Required action
Apart from the pictures, every entry should be reproduced exactly.

Material provided
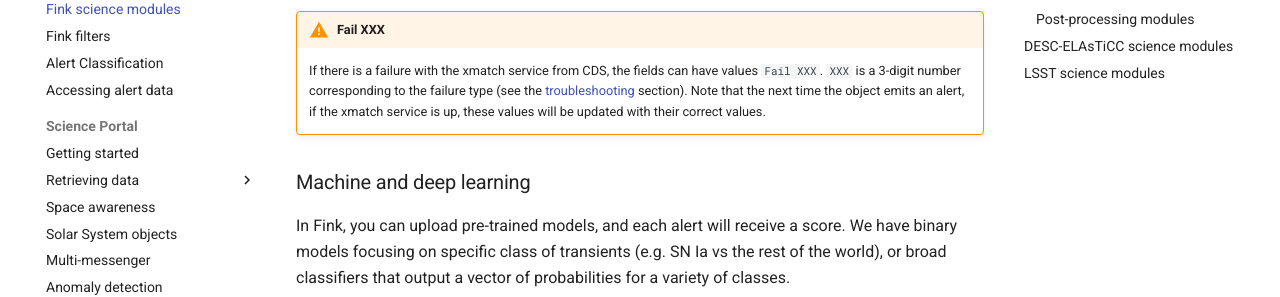
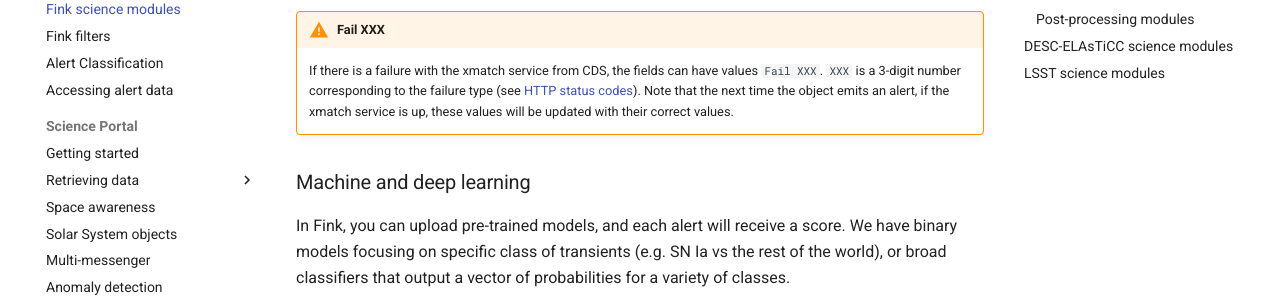
Before and after one commit to astrolabsoftware/fink, an MkDocs documentation site: the page built from docs/broker/science_modules.md, in a window 1280 px wide and 900 px high, scrolled down 1692 px. Shown: the part 197-494 px from the top of the window. Built offline with MkDocs 1.6.1 and Material for MkDocs 9.7.7, drawn with Linux system fonts in a browser that asks for light colours; comment, search, counter and statistics services are not loaded.

Commit message:
Add information on crossmatch failure

```diff
--- a/docs/broker/science_modules.md
+++ b/docs/broker/science_modules.md
@@ -47,7 +47,7 @@ For each alert, we look for counterparts in various databases or catalogs (spati
 Please feel free to suggest any other catalogs. If they are available at CDS, we can integrate them directly. For external catalogs, depending on their size, we can consider hosting them ourselves.
 
 !!! warning "Fail XXX"
-    If there is a failure with the xmatch service from CDS, the fields can have values `Fail XXX`. `XXX` is a 3-digit number corresponding to the failure type (see the [troubleshooting](../services/search/troubleshooting.md) section). Note that the next time the object emits an alert, if the xmatch service is up, these values will be updated with their correct values.
+    If there is a failure with the xmatch service from CDS, the fields can have values `Fail XXX`. `XXX` is a 3-digit number corresponding to the failure type (see [HTTP status codes](https://en.wikipedia.org/wiki/List_of_HTTP_status_codes)). Note that the next time the object emits an alert, if the xmatch service is up, these values will be updated with their correct values.
 
 ### Machine and deep learning
 
```
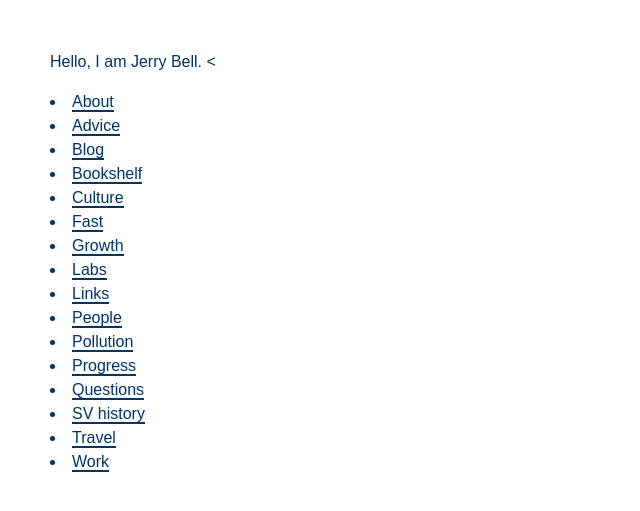
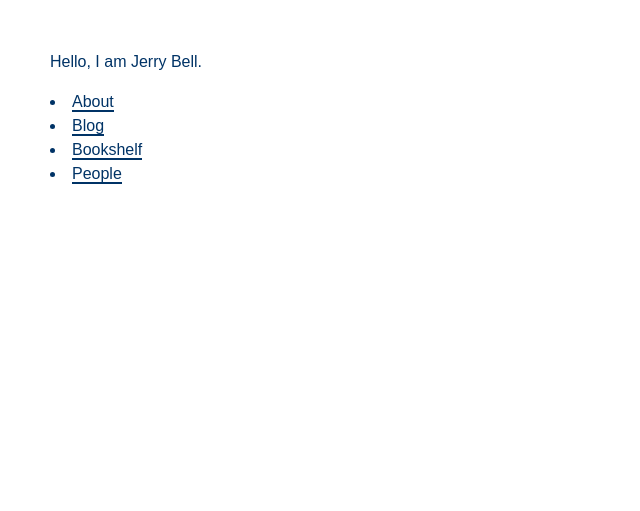
Before and after one commit to jerrybell/jerrybell.github.io, a Jekyll site: the page index.html, which Jekyll copies as it is, in a window 1280 px wide. Shown: the top 511 px of the page, without its empty margins (0-640 px from the left). Built offline with Jekyll 4.4.1, drawn with Linux system fonts in a browser that asks for light colours.

Commit message:
Update index.html

```diff
--- a/index.html
+++ b/index.html
@@ -8,23 +8,11 @@
 	<body>
 		<div class="container">
     		<div class="blurb">
-			<p>Hello, I am Jerry Bell.
-			<<li><a href="/about">About</a></li>
-  			<li><a href="/advice">Advice</a></li>
+			<p>Hello, I am Jerry Bell.</p>
+			<li><a href="/about">About</a></li>
 			<li><a href="/blog">Blog</a></li>
   			<li><a href="/bookshelf">Bookshelf</a></li>
-  			<li><a href="/culture">Culture</a></li>
- 			<li><a href="/fast">Fast</a></li>
-  			<li><a href="/growth">Growth</a></li>
-  			<li><a href="/labs">Labs</a></li>
-  			<li><a href="/links">Links</a></li>
-  			<li><a href="/people">People</a></li>
-  			<li><a href="/pollution">Pollution</a></li>
-  			<li><a href="/progress">Progress</a></li>
-  			<li><a href="/questions">Questions</a></li>
-  			<li><a href="/svhistory">SV history</a></li>
-  			<li><a href="/travel">Travel</a></li>
-  			<li><a href="/work">Work</a></li>
+  			<li><a href="/kitchen">People</a></li>
     		</div><!-- /.blurb -->
 		</div><!-- /.container -->
 	</body>
```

Expected answer
Before and after one commit to astrolabsoftware/fink, an MkDocs documentation site: the page built from docs/broker/science_modules.md, in a window 1280 px wide and 900 px high, scrolled down 1692 px. Shown: the part 197-494 px from the top of the window. Built offline with MkDocs 1.6.1 and Material for MkDocs 9.7.7, drawn with Linux system fonts in a browser that asks for light colours; comment, search, counter and statistics services are not loaded.

Commit message:
Add information on crossmatch failure

```diff
--- a/docs/broker/science_modules.md
+++ b/docs/broker/science_modules.md
@@ -47,7 +47,7 @@ For each alert, we look for counterparts in various databases or catalogs (spati
 Please feel free to suggest any other catalogs. If they are available at CDS, we can integrate them directly. For external catalogs, depending on their size, we can consider hosting them ourselves.
 
 !!! warning "Fail XXX"
-    If there is a failure with the xmatch service from CDS, the fields can have values `Fail XXX`. `XXX` is a 3-digit number corresponding to the failure type (see the [troubleshooting](../services/search/troubleshooting.md) section). Note that the next time the object emits an alert, if the xmatch service is up, these values will be updated with their correct values.
+    If there is a failure with the xmatch service from CDS, the fields can have values `Fail XXX`. `XXX` is a 3-digit number corresponding to the failure type (see [HTTP status codes](https://en.wikipedia.org/wiki/List_of_HTTP_status_codes)). Note that the next time the object emits an alert, if the xmatch service is up, these values will be updated with their correct values.
 
 ### Machine and deep learning
 
```
Before and after one commit to jerrybell/jerrybell.github.io, a Jekyll site: the page index.html, which Jekyll copies as it is, in a window 1280 px wide. Shown: the top 511 px of the page, without its empty margins (0-640 px from the left). Built offline with Jekyll 4.4.1, drawn with Linux system fonts in a browser that asks for light colours.

Commit message:
Update index.html

```diff
--- a/index.html
+++ b/index.html
@@ -8,23 +8,11 @@
 	<body>
 		<div class="container">
     		<div class="blurb">
-			<p>Hello, I am Jerry Bell.
-			<<li><a href="/about">About</a></li>
-  			<li><a href="/advice">Advice</a></li>
+			<p>Hello, I am Jerry Bell.</p>
+			<li><a href="/about">About</a></li>
 			<li><a href="/blog">Blog</a></li>
   			<li><a href="/bookshelf">Bookshelf</a></li>
-  			<li><a href="/culture">Culture</a></li>
- 			<li><a href="/fast">Fast</a></li>
-  			<li><a href="/growth">Growth</a></li>
-  			<li><a href="/labs">Labs</a></li>
-  			<li><a href="/links">Links</a></li>
-  			<li><a href="/people">People</a></li>
-  			<li><a href="/pollution">Pollution</a></li>
-  			<li><a href="/progress">Progress</a></li>
-  			<li><a href="/questions">Questions</a></li>
-  			<li><a href="/svhistory">SV history</a></li>
-  			<li><a href="/travel">Travel</a></li>
-  			<li><a href="/work">Work</a></li>
+  			<li><a href="/kitchen">People</a></li>
     		</div><!-- /.blurb -->
 		</div><!-- /.container -->
 	</body>
```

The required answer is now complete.